• **WHAT IS REQUIRED**: Pictures excluded, copy all of the data below exactly.

EXCERPTED RECORDS: Begin

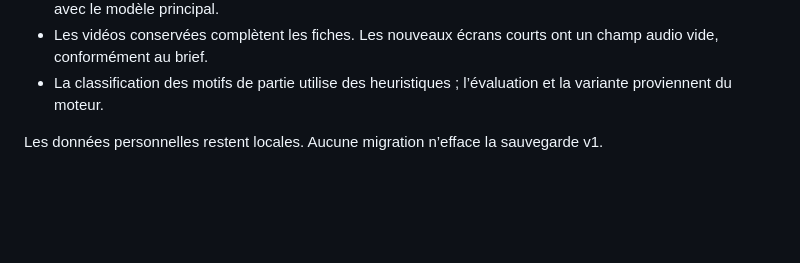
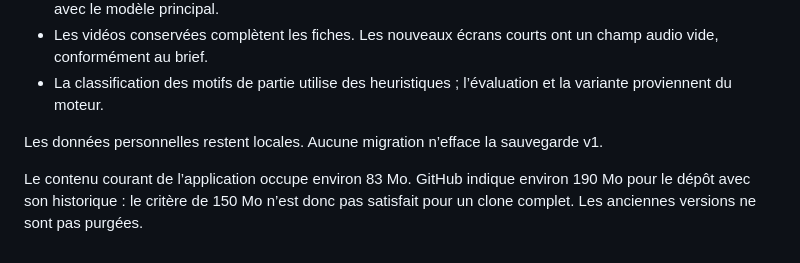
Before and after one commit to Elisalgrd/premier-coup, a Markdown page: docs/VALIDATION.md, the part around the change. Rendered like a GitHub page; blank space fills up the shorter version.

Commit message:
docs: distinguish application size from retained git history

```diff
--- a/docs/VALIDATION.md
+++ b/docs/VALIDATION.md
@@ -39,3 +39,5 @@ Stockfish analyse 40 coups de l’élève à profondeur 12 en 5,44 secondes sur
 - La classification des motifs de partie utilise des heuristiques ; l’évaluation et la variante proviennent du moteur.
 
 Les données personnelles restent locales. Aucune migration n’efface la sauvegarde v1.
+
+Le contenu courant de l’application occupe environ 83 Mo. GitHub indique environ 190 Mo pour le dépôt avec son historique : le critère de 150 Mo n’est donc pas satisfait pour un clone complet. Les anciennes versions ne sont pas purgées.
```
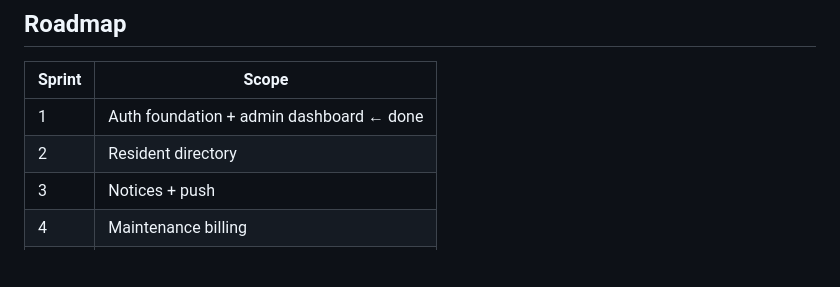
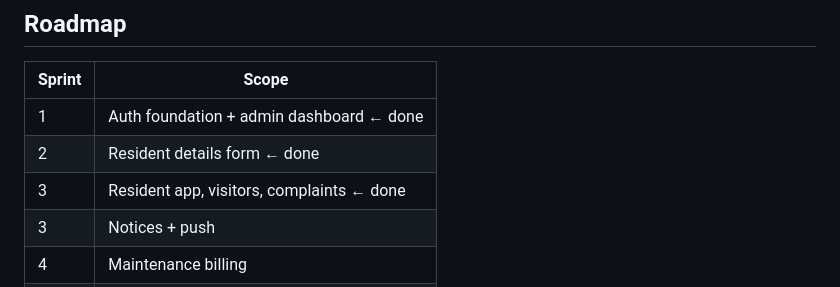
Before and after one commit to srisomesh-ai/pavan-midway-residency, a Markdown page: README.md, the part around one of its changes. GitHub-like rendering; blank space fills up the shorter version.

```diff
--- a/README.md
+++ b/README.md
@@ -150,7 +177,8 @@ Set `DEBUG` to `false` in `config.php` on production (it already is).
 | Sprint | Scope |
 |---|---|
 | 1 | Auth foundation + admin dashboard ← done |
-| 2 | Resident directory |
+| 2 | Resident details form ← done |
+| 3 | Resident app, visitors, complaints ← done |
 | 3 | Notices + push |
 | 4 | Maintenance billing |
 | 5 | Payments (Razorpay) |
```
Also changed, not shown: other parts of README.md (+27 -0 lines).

EXCERPTED RECORDS: End

• **TASK ANSWER**:
Before and after one commit to Elisalgrd/premier-coup, a Markdown page: docs/VALIDATION.md, the part around the change. Rendered like a GitHub page; blank space fills up the shorter version.

Commit message:
docs: distinguish application size from retained git history

```diff
--- a/docs/VALIDATION.md
+++ b/docs/VALIDATION.md
@@ -39,3 +39,5 @@ Stockfish analyse 40 coups de l’élève à profondeur 12 en 5,44 secondes sur
 - La classification des motifs de partie utilise des heuristiques ; l’évaluation et la variante proviennent du moteur.
 
 Les données personnelles restent locales. Aucune migration n’efface la sauvegarde v1.
+
+Le contenu courant de l’application occupe environ 83 Mo. GitHub indique environ 190 Mo pour le dépôt avec son historique : le critère de 150 Mo n’est donc pas satisfait pour un clone complet. Les anciennes versions ne sont pas purgées.
```
Before and after one commit to srisomesh-ai/pavan-midway-residency, a Markdown page: README.md, the part around one of its changes. GitHub-like rendering; blank space fills up the shorter version.

```diff
--- a/README.md
+++ b/README.md
@@ -150,7 +177,8 @@ Set `DEBUG` to `false` in `config.php` on production (it already is).
 | Sprint | Scope |
 |---|---|
 | 1 | Auth foundation + admin dashboard ← done |
-| 2 | Resident directory |
+| 2 | Resident details form ← done |
+| 3 | Resident app, visitors, complaints ← done |
 | 3 | Notices + push |
 | 4 | Maintenance billing |
 | 5 | Payments (Razorpay) |
```
Also changed, not shown: other parts of README.md (+27 -0 lines).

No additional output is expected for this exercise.